Dataset entries
════

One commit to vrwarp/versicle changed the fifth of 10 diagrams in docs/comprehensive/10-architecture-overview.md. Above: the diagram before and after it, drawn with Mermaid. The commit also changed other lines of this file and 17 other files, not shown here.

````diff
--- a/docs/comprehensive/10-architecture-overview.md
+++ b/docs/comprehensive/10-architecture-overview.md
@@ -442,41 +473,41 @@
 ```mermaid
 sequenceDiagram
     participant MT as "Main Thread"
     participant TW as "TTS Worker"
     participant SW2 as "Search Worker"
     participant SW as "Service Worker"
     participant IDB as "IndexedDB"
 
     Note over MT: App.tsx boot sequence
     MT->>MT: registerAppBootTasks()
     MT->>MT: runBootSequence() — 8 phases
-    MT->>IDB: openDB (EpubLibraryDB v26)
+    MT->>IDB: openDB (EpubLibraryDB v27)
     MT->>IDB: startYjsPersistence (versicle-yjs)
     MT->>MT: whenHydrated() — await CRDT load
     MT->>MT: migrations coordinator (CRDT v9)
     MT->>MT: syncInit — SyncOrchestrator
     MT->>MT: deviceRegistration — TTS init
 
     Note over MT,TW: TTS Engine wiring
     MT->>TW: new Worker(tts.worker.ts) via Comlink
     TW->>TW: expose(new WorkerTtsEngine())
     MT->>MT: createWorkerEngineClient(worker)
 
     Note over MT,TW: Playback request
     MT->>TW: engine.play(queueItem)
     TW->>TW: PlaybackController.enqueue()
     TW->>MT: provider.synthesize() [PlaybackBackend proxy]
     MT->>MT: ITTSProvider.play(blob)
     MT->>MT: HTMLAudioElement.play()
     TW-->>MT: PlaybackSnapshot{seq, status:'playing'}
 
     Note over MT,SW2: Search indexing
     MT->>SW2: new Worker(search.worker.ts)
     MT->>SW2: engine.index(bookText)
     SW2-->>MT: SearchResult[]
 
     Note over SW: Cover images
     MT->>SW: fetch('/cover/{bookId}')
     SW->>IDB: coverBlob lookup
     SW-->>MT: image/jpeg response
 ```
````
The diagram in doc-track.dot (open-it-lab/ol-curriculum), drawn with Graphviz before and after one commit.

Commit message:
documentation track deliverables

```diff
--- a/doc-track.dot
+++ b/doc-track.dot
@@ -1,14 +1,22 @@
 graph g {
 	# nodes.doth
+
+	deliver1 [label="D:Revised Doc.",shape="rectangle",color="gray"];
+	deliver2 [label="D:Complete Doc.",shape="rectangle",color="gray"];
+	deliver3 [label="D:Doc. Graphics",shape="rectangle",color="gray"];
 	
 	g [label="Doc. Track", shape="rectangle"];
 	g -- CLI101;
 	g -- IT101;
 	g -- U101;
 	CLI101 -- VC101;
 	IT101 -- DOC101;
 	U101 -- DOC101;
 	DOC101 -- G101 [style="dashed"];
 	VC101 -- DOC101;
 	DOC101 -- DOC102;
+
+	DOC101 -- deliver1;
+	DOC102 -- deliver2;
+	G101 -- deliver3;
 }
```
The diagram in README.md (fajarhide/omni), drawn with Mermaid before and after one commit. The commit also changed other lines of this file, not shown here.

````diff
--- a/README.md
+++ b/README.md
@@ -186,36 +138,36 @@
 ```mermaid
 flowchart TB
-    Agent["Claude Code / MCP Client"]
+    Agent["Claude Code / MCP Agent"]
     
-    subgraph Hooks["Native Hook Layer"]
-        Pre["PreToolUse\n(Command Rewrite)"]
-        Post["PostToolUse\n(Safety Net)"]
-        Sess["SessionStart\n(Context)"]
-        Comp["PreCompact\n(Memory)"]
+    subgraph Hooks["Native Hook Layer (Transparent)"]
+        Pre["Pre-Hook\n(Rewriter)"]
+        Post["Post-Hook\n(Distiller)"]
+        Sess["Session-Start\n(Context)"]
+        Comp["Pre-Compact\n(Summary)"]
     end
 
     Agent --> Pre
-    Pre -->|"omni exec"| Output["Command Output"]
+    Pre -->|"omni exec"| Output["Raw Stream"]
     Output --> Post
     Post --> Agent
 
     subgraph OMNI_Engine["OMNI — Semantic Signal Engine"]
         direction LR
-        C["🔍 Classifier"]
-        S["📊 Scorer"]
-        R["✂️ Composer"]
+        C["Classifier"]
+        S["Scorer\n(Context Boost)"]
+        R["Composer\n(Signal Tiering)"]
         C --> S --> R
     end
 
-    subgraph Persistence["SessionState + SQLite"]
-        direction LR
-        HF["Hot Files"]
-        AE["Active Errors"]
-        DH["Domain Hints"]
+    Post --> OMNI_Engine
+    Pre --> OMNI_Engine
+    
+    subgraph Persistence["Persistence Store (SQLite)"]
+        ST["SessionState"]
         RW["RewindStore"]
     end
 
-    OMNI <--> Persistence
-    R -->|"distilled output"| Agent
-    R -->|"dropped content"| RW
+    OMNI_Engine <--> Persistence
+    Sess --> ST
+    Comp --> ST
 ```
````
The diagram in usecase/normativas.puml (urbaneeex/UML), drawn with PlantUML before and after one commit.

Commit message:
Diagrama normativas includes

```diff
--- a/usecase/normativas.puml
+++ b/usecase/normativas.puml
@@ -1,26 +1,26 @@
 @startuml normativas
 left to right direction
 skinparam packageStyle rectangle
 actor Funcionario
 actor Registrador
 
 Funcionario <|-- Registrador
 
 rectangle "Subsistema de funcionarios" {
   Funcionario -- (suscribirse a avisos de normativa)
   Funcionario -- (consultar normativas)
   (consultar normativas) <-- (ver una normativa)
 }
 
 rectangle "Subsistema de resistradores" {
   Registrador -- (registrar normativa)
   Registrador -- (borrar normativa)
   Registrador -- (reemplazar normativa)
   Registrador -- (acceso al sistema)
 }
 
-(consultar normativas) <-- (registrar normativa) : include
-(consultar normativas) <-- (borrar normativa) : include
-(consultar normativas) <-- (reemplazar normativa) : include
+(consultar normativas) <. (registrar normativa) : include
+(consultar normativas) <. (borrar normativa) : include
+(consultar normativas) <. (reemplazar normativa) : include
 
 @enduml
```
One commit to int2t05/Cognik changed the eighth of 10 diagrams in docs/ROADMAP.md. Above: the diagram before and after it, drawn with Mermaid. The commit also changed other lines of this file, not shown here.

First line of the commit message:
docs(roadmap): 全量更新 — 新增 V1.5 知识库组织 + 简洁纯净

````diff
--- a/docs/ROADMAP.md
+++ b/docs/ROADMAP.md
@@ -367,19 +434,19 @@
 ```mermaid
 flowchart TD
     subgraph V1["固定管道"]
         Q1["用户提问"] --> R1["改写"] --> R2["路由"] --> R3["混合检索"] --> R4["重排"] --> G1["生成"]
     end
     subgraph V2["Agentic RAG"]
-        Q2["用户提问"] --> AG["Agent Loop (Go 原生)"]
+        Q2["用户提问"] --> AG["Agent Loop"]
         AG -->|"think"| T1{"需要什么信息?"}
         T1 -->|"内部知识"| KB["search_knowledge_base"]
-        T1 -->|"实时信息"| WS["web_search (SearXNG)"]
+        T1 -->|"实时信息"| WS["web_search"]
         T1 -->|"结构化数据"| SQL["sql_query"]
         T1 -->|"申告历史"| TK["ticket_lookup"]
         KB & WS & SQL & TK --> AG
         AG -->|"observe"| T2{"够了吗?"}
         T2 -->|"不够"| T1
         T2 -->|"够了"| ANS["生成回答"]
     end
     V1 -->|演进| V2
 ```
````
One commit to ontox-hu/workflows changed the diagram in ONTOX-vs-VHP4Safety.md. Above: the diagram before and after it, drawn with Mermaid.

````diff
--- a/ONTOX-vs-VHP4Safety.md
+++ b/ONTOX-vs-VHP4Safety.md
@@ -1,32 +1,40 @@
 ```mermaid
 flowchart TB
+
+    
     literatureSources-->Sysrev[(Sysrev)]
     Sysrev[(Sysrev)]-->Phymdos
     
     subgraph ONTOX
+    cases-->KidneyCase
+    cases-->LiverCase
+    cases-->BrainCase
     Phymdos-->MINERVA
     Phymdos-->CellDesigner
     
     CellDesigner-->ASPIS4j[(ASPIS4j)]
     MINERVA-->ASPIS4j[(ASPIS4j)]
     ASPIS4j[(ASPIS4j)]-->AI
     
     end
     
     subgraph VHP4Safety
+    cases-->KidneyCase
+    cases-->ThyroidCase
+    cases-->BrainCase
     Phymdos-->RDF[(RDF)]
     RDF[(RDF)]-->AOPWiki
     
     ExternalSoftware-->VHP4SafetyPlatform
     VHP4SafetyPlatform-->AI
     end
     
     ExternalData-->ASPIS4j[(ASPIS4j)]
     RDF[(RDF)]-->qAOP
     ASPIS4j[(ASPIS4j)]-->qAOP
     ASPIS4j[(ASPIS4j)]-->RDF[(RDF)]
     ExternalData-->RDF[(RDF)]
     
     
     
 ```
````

════

Exercise details
Search the material above for "rectangle". Pull out each line where it shows up.

Expected answer
+	deliver1 [label="D:Revised Doc.",shape="rectangle",color="gray"];
+	deliver2 [label="D:Complete Doc.",shape="rectangle",color="gray"];
+	deliver3 [label="D:Doc. Graphics",shape="rectangle",color="gray"];
 	g [label="Doc. Track", shape="rectangle"];
 skinparam packageStyle rectangle
 rectangle "Subsistema de funcionarios" {
 rectangle "Subsistema de resistradores" {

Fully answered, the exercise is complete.